To describe the reach of the Heads Up “Concussion in Sports: What You Need to Know,” online course and to assess knowledge change.
Individuals who have taken the free online course since its inception in May 2010 to July 2013.
Descriptive, uncontrolled, before and after study design.
Reach is measured by the number of unique participants and the number of times the course was completed by state and sport coached and the rate of participation per 100 000 population by state. Knowledge change is measured by the distribution and mean of pre- and posttest scores by sex, primary role (eg, coach, student, and parent), and sport coached.
Between May 2010 and July 2013, the online concussion course was completed 819 223 times, reaching 666 026 unique participants, including residents from all US states and the District of Columbia. The distribution of overall scores improved from pre- to posttests, with 21% answering all questions correctly on the pretest and 60% answering all questions correctly on the posttest.
Online training can be effective in reaching large audiences and improving knowledge about emerging health and safety issues such as concussion awareness.
Division of Unintentional Injury Prevention, National Center for Injury Prevention and Control, Centers for Disease Control and Prevention, Atlanta, Georgia (Drs Parker, Gilchrist, and Lee, and Ms Sarmiento); and National Federation of State High School Associations, Indianapolis, Indiana (Mr Schuster).
Corresponding Author: Erin M. Parker, PhD, Division of Unintentional Injury Prevention, National Center for Injury Prevention and Control, Centers for Disease Control and Prevention, 4770 Buford Hwy NE, MS F-62 Atlanta, GA 30341 (email@example.com).

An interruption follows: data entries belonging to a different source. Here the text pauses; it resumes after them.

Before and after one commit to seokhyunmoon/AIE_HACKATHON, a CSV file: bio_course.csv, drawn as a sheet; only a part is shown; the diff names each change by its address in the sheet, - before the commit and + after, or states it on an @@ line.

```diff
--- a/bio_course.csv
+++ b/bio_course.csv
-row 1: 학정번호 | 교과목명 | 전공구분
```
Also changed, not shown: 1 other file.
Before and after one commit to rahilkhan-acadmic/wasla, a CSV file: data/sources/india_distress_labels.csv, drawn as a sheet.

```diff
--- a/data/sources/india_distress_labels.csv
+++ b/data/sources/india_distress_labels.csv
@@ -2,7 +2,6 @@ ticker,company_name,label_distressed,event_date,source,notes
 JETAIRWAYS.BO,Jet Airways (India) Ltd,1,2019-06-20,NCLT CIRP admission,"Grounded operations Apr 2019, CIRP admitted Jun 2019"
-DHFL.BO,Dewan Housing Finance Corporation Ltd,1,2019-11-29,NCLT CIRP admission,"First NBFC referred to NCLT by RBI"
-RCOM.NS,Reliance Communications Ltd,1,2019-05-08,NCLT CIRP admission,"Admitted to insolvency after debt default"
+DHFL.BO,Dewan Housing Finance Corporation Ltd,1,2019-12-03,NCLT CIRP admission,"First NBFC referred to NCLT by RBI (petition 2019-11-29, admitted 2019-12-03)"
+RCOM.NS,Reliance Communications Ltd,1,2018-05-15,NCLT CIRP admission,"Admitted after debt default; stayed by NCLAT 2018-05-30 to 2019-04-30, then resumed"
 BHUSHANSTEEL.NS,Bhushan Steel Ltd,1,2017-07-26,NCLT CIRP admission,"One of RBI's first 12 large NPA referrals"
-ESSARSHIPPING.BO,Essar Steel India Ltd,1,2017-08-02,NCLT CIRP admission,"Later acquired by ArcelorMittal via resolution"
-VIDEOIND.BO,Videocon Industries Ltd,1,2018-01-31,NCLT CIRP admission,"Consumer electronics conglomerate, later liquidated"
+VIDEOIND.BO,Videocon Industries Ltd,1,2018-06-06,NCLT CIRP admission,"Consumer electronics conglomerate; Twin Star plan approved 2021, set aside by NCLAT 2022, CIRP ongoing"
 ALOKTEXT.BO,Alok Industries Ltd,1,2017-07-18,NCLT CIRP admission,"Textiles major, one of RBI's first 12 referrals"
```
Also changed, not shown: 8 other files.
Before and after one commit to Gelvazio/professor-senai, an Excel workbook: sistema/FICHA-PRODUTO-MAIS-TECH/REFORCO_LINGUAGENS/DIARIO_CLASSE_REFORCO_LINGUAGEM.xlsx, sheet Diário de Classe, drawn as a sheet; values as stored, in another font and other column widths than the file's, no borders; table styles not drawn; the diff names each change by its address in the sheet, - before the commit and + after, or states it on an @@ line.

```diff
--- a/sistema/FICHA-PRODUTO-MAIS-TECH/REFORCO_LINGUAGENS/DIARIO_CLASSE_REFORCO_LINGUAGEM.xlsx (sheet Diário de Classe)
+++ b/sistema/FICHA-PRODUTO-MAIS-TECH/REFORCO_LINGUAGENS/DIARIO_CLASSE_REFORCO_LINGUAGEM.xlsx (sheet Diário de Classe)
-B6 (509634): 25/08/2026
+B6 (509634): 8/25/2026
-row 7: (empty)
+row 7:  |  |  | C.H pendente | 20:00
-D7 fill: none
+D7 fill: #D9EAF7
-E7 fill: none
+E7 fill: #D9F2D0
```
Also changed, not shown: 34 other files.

Authors are reporting on the pretest and posttest results and reach from an online course they developed and administer. The findings and conclusions in this report are those of the authors and do not necessarily represent the official position of the Centers for Disease Control and Prevention or National Federation of State High School Associations.
We would like to thank Jeneita Bell and Rita Noonan for their helpful comments on drafts of this publication.
The authors declare no conflicts of interest.